### Task goal
Where the string "path" appears in a line of the data, show that line.

=== Task input ===

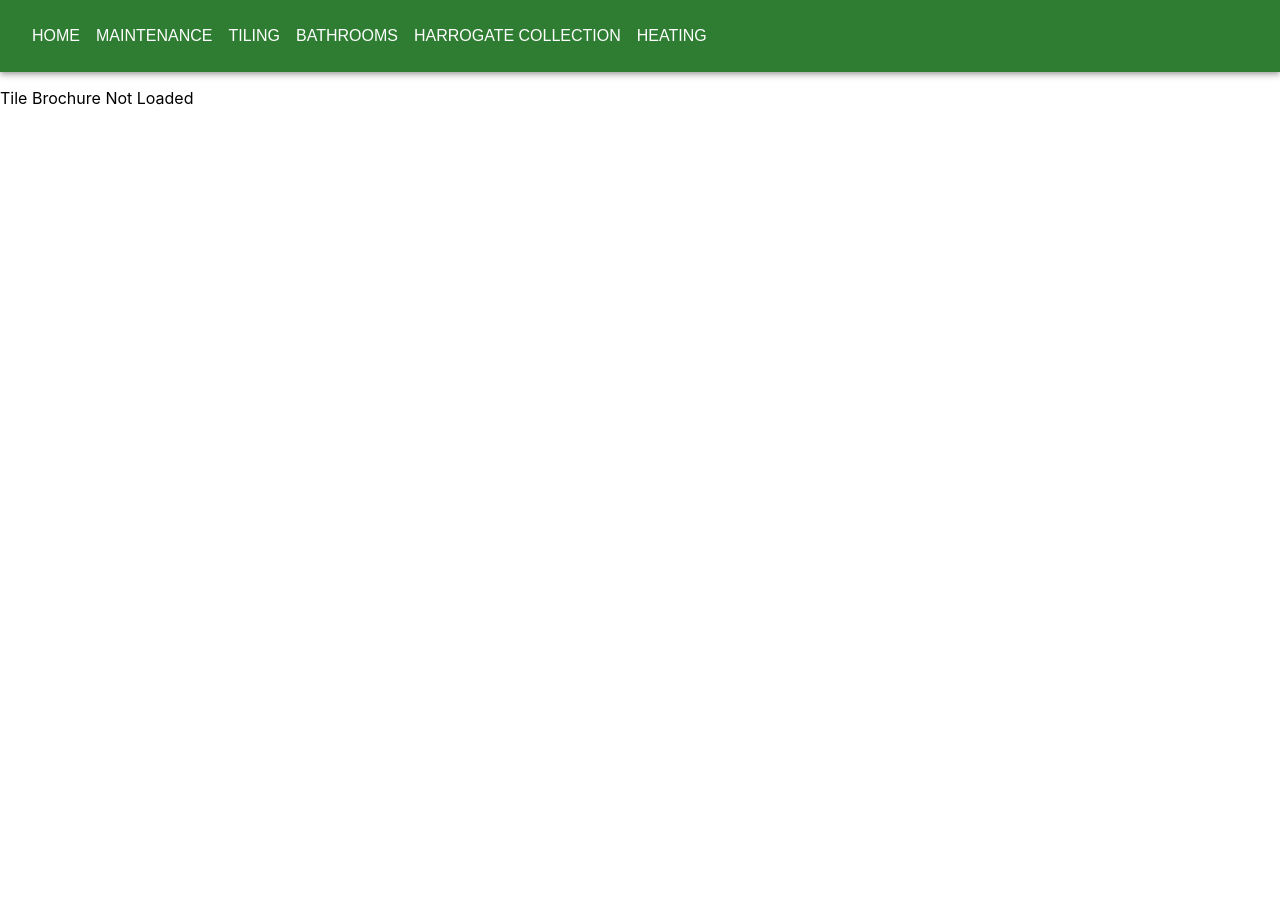
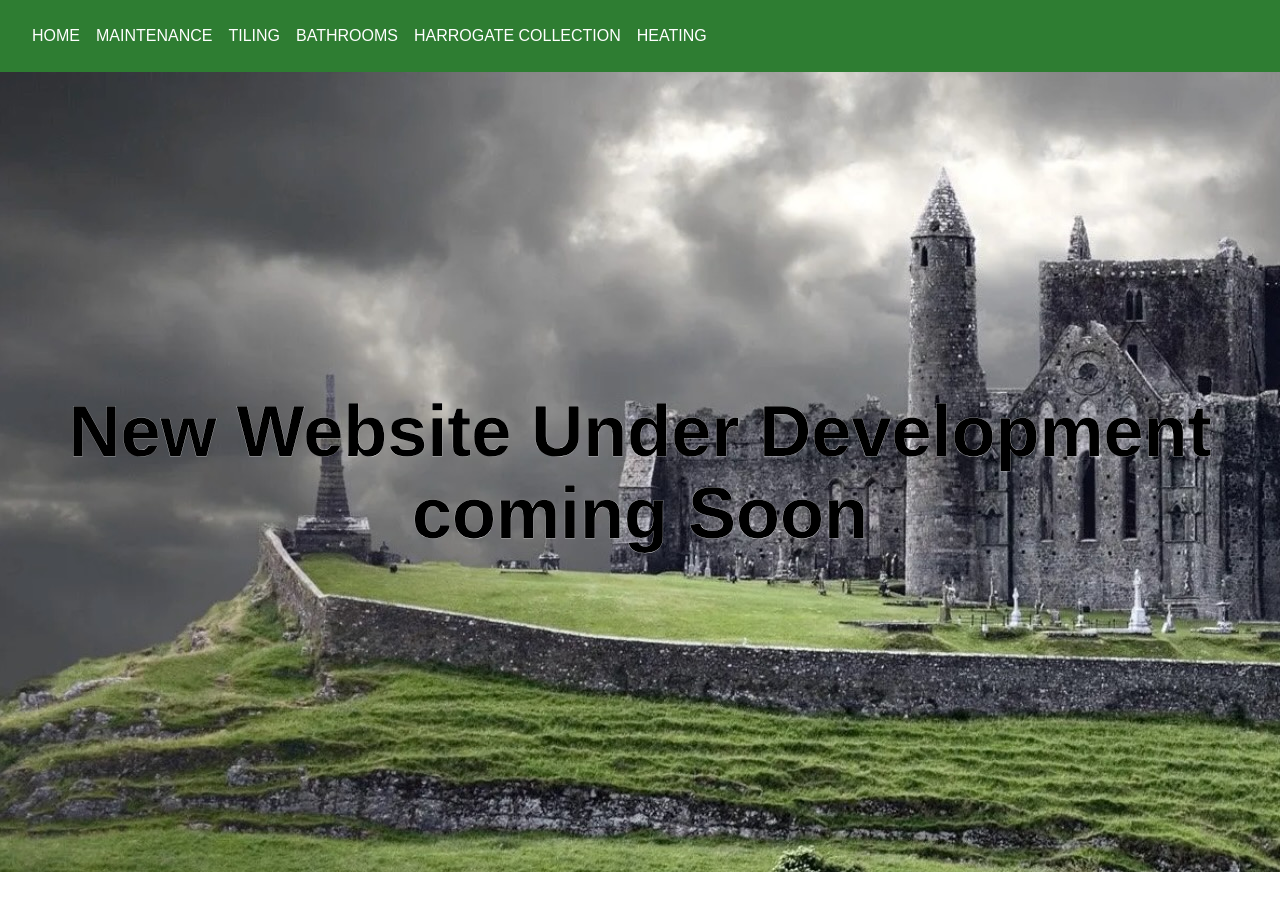
Before and after one commit to cmartin199/cashel_Interiors, a React (Create React App) app: page /Heating in a window 1280 px wide. Shown: the top 910 px of the page. After the commit the page ends 872 px from the top, so only its background shows below. Built offline with nearby package versions, Linux system fonts and the light colour scheme; a web font is replaced by a local one.

Commit message:
getting deploy working

```diff
--- a/src/Routes.tsx
+++ b/src/Routes.tsx
@@ -10,6 +10,8 @@ import Harrogate from "./Pages/Harrogate/Harrogate"
 
 export default function App() {
   return (
+    <Home />
+    /*
     <BrowserRouter>
       <Routes>
         <Route path="/" index element={<Home />} />
@@ -20,5 +22,6 @@ export default function App() {
         <Route path="Harrogate" element={<Harrogate />} />
       </Routes>
     </BrowserRouter>
+    */
   );
 }
```
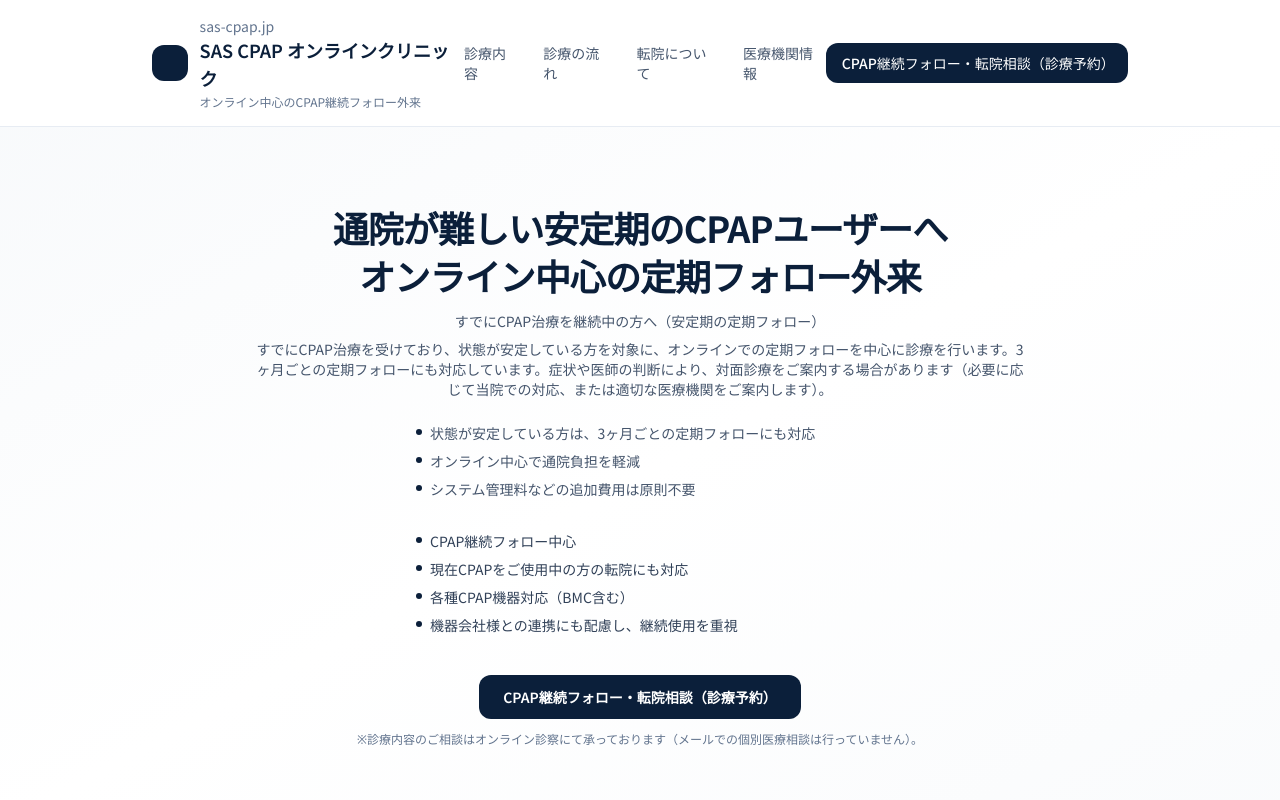
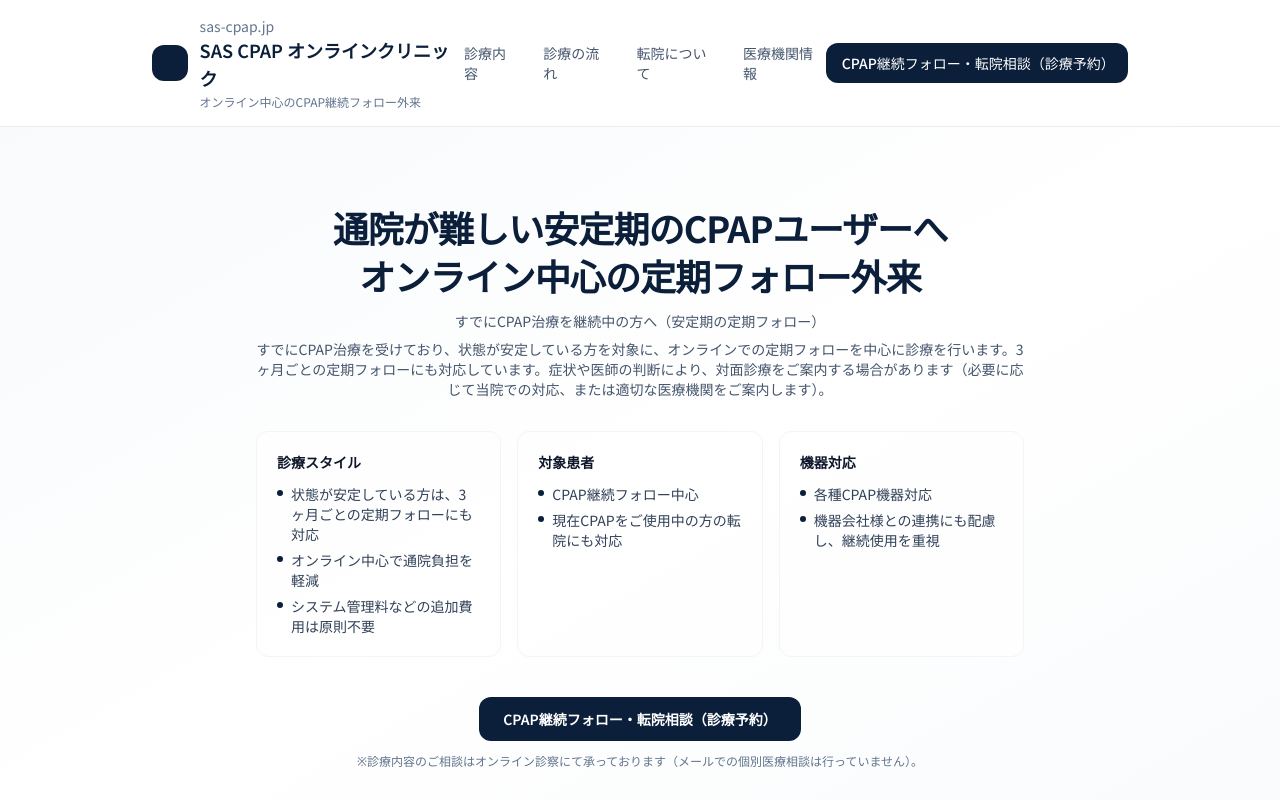
Before and after one commit to mandahan2002/sas-clinic-site, a Next.js app: page / in a window 1280 px wide. Shown: the top 800 px of the page. Built offline with nearby package versions, Linux system fonts and the light colour scheme.

Commit message:
Refactor Home page layout for SAS CPAP online clinic, organizing service details into distinct sections for improved clarity and user experience.

```diff
--- a/app/page.tsx
+++ b/app/page.tsx
@@ -57,7 +57,10 @@ export default function Home() {
               すでにCPAP治療を受けており、状態が安定している方を対象に、オンラインでの定期フォローを中心に診療を行います。3ヶ月ごとの定期フォローにも対応しています。症状や医師の判断により、対面診療をご案内する場合があります（必要に応じて当院での対応、または適切な医療機関をご案内します）。
             </p>
 
-            <ul className="mt-6 space-y-2 text-sm text-slate-600 text-left max-w-md mx-auto">
+            <div className="mt-8 grid gap-4 text-left md:grid-cols-3">
+              <div className="rounded-xl border border-slate-100 bg-white/70 p-5">
+                <div className="text-sm font-semibold text-slate-900">診療スタイル</div>
+                <ul className="mt-3 space-y-1.5 text-sm text-slate-700">
                   <li className="flex gap-2">
                     <span className="mt-1.5 inline-block h-1.5 w-1.5 shrink-0 rounded-full bg-[#0B1F3A]" />
                     状態が安定している方は、3ヶ月ごとの定期フォローにも対応
@@ -71,8 +74,10 @@ export default function Home() {
                     システム管理料などの追加費用は原則不要
                   </li>
                 </ul>
-
-            <ul className="mt-8 space-y-2 text-sm text-slate-700 text-left max-w-md mx-auto">
+              </div>
+              <div className="rounded-xl border border-slate-100 bg-white/70 p-5">
+                <div className="text-sm font-semibold text-slate-900">対象患者</div>
+                <ul className="mt-3 space-y-1.5 text-sm text-slate-700">
                   <li className="flex gap-2">
                     <span className="mt-1.5 inline-block h-1.5 w-1.5 shrink-0 rounded-full bg-[#0B1F3A]" />
                     CPAP継続フォロー中心
@@ -81,15 +86,22 @@ export default function Home() {
                     <span className="mt-1.5 inline-block h-1.5 w-1.5 shrink-0 rounded-full bg-[#0B1F3A]" />
                     現在CPAPをご使用中の方の転院にも対応
                   </li>
+                </ul>
+              </div>
+              <div className="rounded-xl border border-slate-100 bg-white/70 p-5">
+                <div className="text-sm font-semibold text-slate-900">機器対応</div>
+                <ul className="mt-3 space-y-1.5 text-sm text-slate-700">
                   <li className="flex gap-2">
                     <span className="mt-1.5 inline-block h-1.5 w-1.5 shrink-0 rounded-full bg-[#0B1F3A]" />
-                各種CPAP機器対応（BMC含む）
+                    各種CPAP機器対応
                   </li>
                   <li className="flex gap-2">
                     <span className="mt-1.5 inline-block h-1.5 w-1.5 shrink-0 rounded-full bg-[#0B1F3A]" />
                     機器会社様との連携にも配慮し、継続使用を重視
                   </li>
                 </ul>
+              </div>
+            </div>
 
             <div className="mt-10">
               <a
@@ -165,7 +177,7 @@ export default function Home() {
           <div className="mt-8 rounded-2xl border border-slate-100 bg-white p-6 shadow-sm">
             <div className="text-sm font-semibold text-[#0B1F3A] mb-3">機材について</div>
             <div className="space-y-2 text-sm text-slate-700">
-              <p>各種CPAP機器に対応（BMC含む）</p>
+              <p>各種CPAP機器に対応</p>
               <p>現在ご使用中の機器のまま継続フォロー可能</p>
               <p>機材に関するご相談にも対応</p>
             </div>
```
Lines whose indentation alone changed are shown as unchanged.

===

### Solution to this task
         <Route path="/" index element={<Home />} />
         <Route path="Harrogate" element={<Harrogate />} />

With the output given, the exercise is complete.